So, I was browsing a site which sells old books and this was written by the seller for one of his books:

Sail the Seas of Value

What does that mean ?

I see a similar question here but the answer there hasn't been satisfactory.


1 Answer 1


To 'sail the seas' literally means travelling around the world on a sailing ship, but it's also used as a metaphor for participating in something and learning your way around it.

"He was only eighteen when he began to sail the seas of government."

"My grandmother is not ready to sail the seas of social media."

So "Sail the seas of value" (which uses the imperative mood) is a suggestion that you participate in 'value', or less poetically, cheap products.

Since the phrase appears along with the word 'fair' in the description of the book's condition, the seller is telling you that this book isn't in great condition, but is so cheap that it's still good value. It's up to you whether you agree.

The seller's name is Yankee Clipper Books. A clipper is a type of sailing ship, which may be why they've chosen to use this nautical metaphor.
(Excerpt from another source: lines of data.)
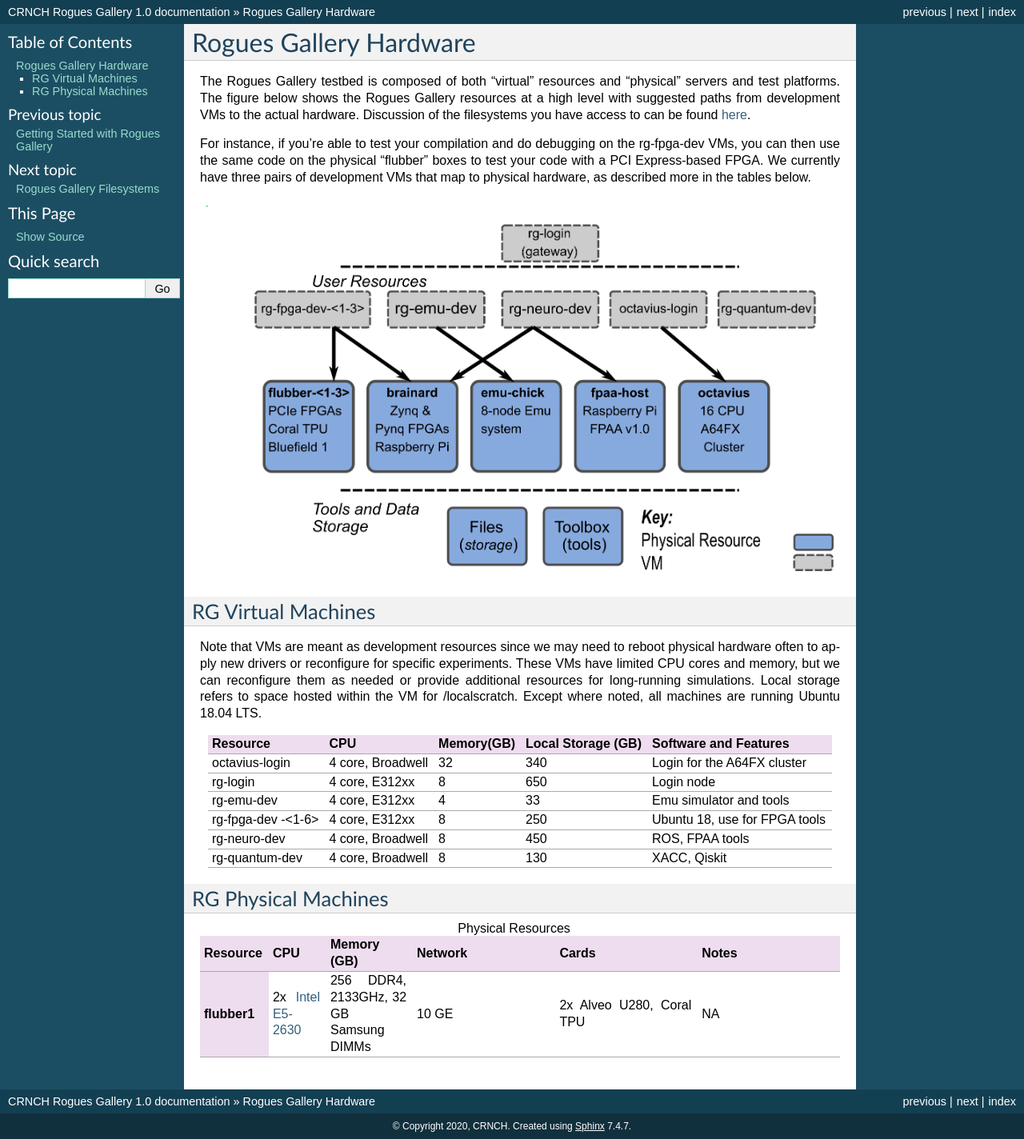
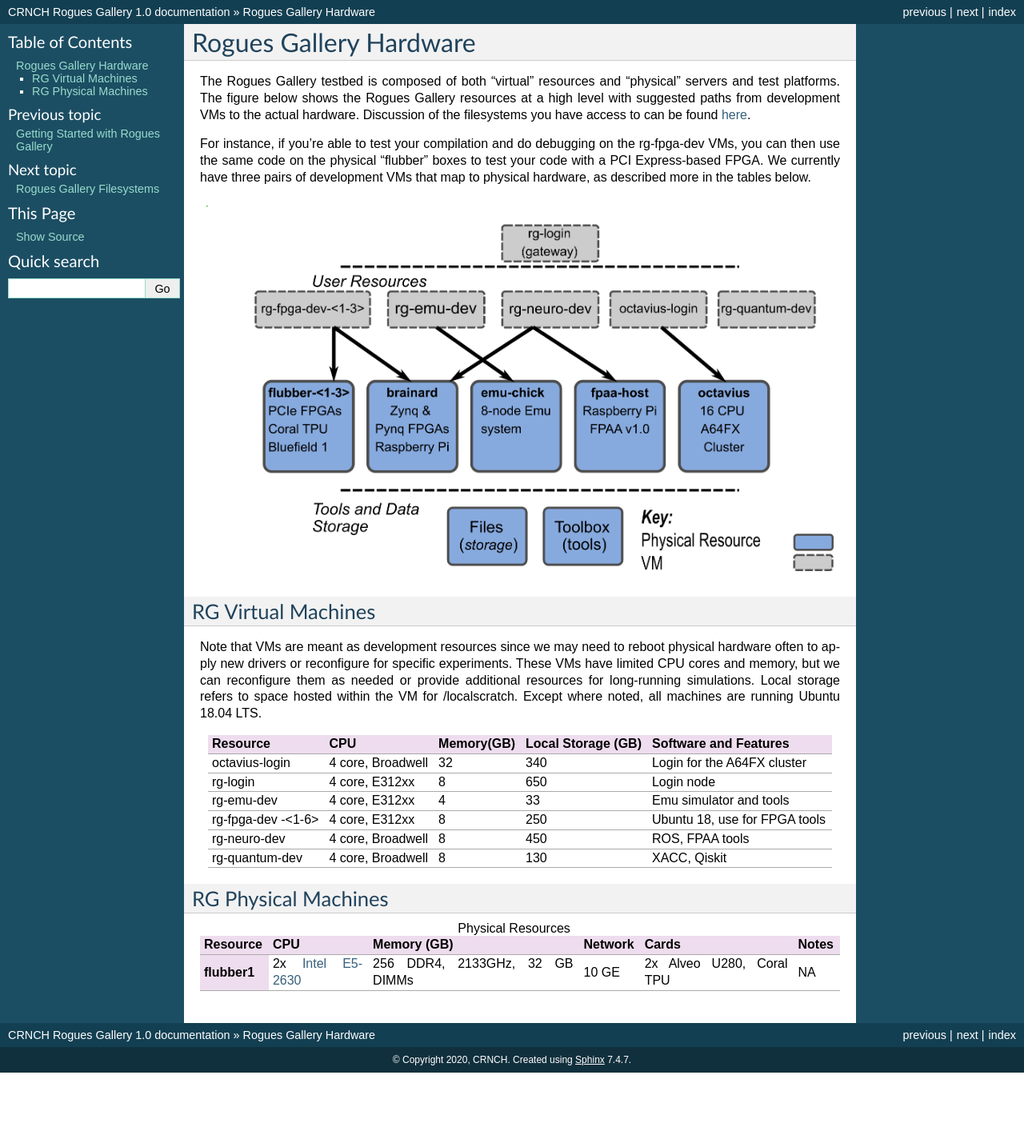
Before and after one commit to gt-crnch-rg/read-the-docs, a Sphinx documentation site: the page built from docs/general/rg-hardware.rst, in a window 1280 px wide. Shown: the whole page at 80% size. Built offline with Sphinx 7.4.7, drawn with Linux system fonts in a browser that asks for light colours; pages that are not in the unit, such as notebooks, are missing from menus; after the commit the page ends 1341 px from its top, so only the background shows below that.

Commit message:
Update rg-hardware.rst

```diff
--- a/docs/general/rg-hardware.rst
+++ b/docs/general/rg-hardware.rst
@@ -71,7 +71,7 @@ RG Physical Machines
       - Notes
     * - flubber1
       - 2x `Intel E5-2630 <https://ark.intel.com/content/www/us/en/ark/products/92981/intel-xeon-processor-e5-2630-v4-25m-cache-2-20-ghz.html>`__
-      - 256 DDR4, 2133GHz, 32 GB Samsung DIMMs
+      - 256 DDR4, 2133GHz, 32 GB DIMMs
       - 10 GE
       - 2x Alveo U280, Coral TPU
       - NA
```
Also changed, not shown: other parts of docs/general/rg-hardware.rst (+1 -1 lines).
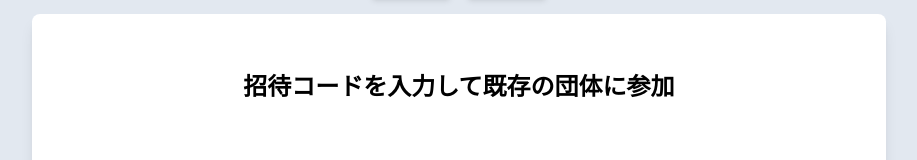
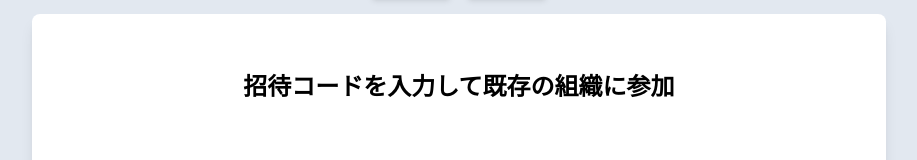
Before and after one commit to kaitobq/kioureki-vol3, a Next.js app in the folder frontend/: page /organization/new in a window 1280 px wide. Both pictures are taken after a click on the button "参加". Shown: the part 234-394 px from the top of the page, without its empty margins (181-1098 px from the left). Built offline with nearby package versions, Linux system fonts and the light colour scheme.

Commit message:
fix: label

```diff
--- a/frontend/components/organization/new/join-organization.tsx
+++ b/frontend/components/organization/new/join-organization.tsx
@@ -47,7 +47,7 @@ const JoinOrganizationPage = () => {
   return (
     <div className="flex flex-col items-center">
       <h3 className="text-2xl font-bold m-10">
-        招待コードを入力して既存の団体に参加
+        招待コードを入力して既存の組織に参加
       </h3>
       <form
         onSubmit={handleSubmit}
```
You must log in to answer this question.

Not the answer you're looking for? Browse other questions tagged .